Both Guy and Gilles, who founded Transforming Autism, have had experiences of dramatically improving the prospects and the quality of life of their autistic children beyond what would otherwise have been possible, through Early Intervention - providing treatment to the child at a very young age.

You can hear about Guy's story on our TED talk or read it here (or in much more detail in the book, Transforming Autism).  Gilles' has also written about his family's story.

Unfortunately, despite the growing body of evidence confirming the power of Early Intervention, it is not yet widely recognised, and parents who suspect autism in their young children are very often told not to worry for a while and come back months or even years later if the concern is still there.  As a result. the critical early years of childhood development, when it is possible to make profound and powerful changes, are lost.

A large part of our mission at Transforming Autism is to give hope, confidence and direction to parents and carers who would like to intervene early in the life of their autistic child.

As well as raising awareness of the power of Early Intervention to change an autistic child's life, we also plan eventually to ourselves provide treatment to very young children with autism and their families  through our own very specialist autism clinic in the South East of England, based on and in association with the Mifne Clinic, where Guy's family was treated when his son was 2.

Why Early Intervention?

When a child has autism, they become very sensitive not only to certain sensory inputs (and different ones for each child), but much more importantly to their emotional environment.  Reactions and behaviours that might seem completely unremarkable to a non-autistic person, might be the source of deep pain, doubt, confusion, uncertainty.

The result is anxiety, which them becomes central to how an autistic child continues to develop and attempt to cope with this confusing world around them.  Arguably, it is this anxiety which informs their "coping strategies" (such as the stimulatory behaviours that are commonly seen in children with autism) and intensifies the acute inconvenience of their sensory sensitivity, in the same way that a certain sound might normally be barely noticeable to someone until they have a couple of days of scarce sleep and poor eating during a challenging emotional period, when it might then become a source of frustration.

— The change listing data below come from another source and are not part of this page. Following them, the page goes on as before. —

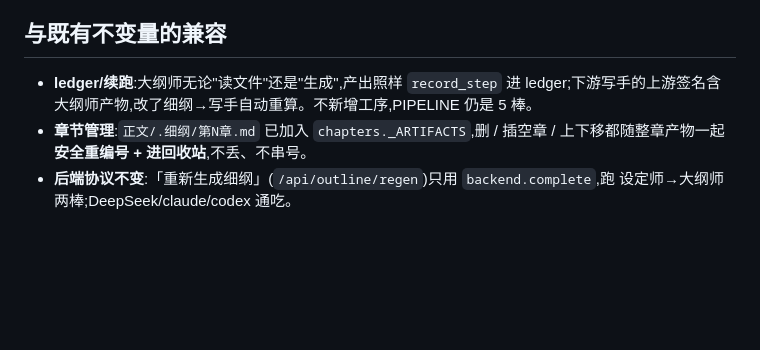
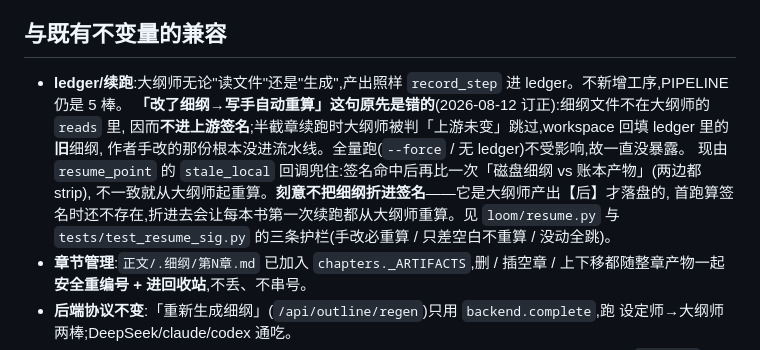
Before and after one commit to WadeZhao23/loom-novel, a Markdown page: docs/adr/0008-scene-outline-editable-wysiwyg.md, the part around the change. GitHub-like rendering; blank space fills up the shorter version.

```diff
--- a/docs/adr/0008-scene-outline-editable-wysiwyg.md
+++ b/docs/adr/0008-scene-outline-editable-wysiwyg.md
@@ -20,7 +20,14 @@
 
 ## 与既有不变量的兼容
 
-- **ledger/续跑**:大纲师无论"读文件"还是"生成",产出照样 `record_step` 进 ledger;下游写手的上游签名含大纲师产物,改了细纲→写手自动重算。不新增工序,PIPELINE 仍是 5 棒。
+- **ledger/续跑**:大纲师无论"读文件"还是"生成",产出照样 `record_step` 进 ledger。不新增工序,PIPELINE 仍是 5 棒。
+  **「改了细纲→写手自动重算」这句原先是错的**(2026-08-12 订正):细纲文件不在大纲师的 `reads` 里,
+  因而**不进上游签名**;半截章续跑时大纲师被判「上游未变」跳过,workspace 回填 ledger 里的**旧**细纲,
+  作者手改的那份根本没进流水线。全量跑(`--force` / 无 ledger)不受影响,故一直没暴露。
+  现由 `resume_point` 的 `stale_local` 回调兜住:签名命中后再比一次「磁盘细纲 vs 账本产物」(两边都 strip),
+  不一致就从大纲师起重算。**刻意不把细纲折进签名**——它是大纲师产出【后】才落盘的,
+  首跑算签名时还不存在,折进去会让每本书第一次续跑都从大纲师重算。见 `loom/resume.py`
+  与 `tests/test_resume_sig.py` 的三条护栏(手改必重算 / 只差空白不重算 / 没动全跳)。
 - **章节管理**:`正文/.细纲/第N章.md` 已加入 `chapters._ARTIFACTS`,删 / 插空章 / 上下移都随整章产物一起**安全重编号 + 进回收站**,不丢、不串号。
 - **后端协议不变**:「重新生成细纲」(`/api/outline/regen`)只用 `backend.complete`,跑 设定师→大纲师 两棒;DeepSeek/claude/codex 通吃。
 - **正交于 voice/what**:细纲只管这一章的结构骨架,绝不回流写作指纹;与卡章纲(跨章脊柱 + `[AI回顾]`)分工清楚,不混。
```
Also changed, not shown: evals/README.md (+20 -0 lines).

If the anxiety that is becoming established in the very young autistic child can be soothed and eased before it becomes entrenched, then that child has a much better chance of going on to lead a fulfilled life and remaining connected to the world around them.

That is why treatment of a child with autism that begins when the child is very young and in the early stages of their formation can lead to far better outcomes than waiting until later.

As well as the great changes that families who have undergone such treatment have found, there is now a slowly building body of research that backs it up.  We reported one one such study recently (the original research paper is here), and the Mifne Centre in Israel has also run a comparative study on families treated at their own clinic demonstrating significantly increased effectiveness of treatment in children treated between 12-24 months as compared as those treated between 24 and 36 months.

Beyond the studies, it makes clear sense that if a child is given the support they need before they establish potentially undesirable behavioural tendencies, develop and entrenched anxiety and fall further behind developmentally, they will have a much better quality of life and enhanced future prospects.

Please Share: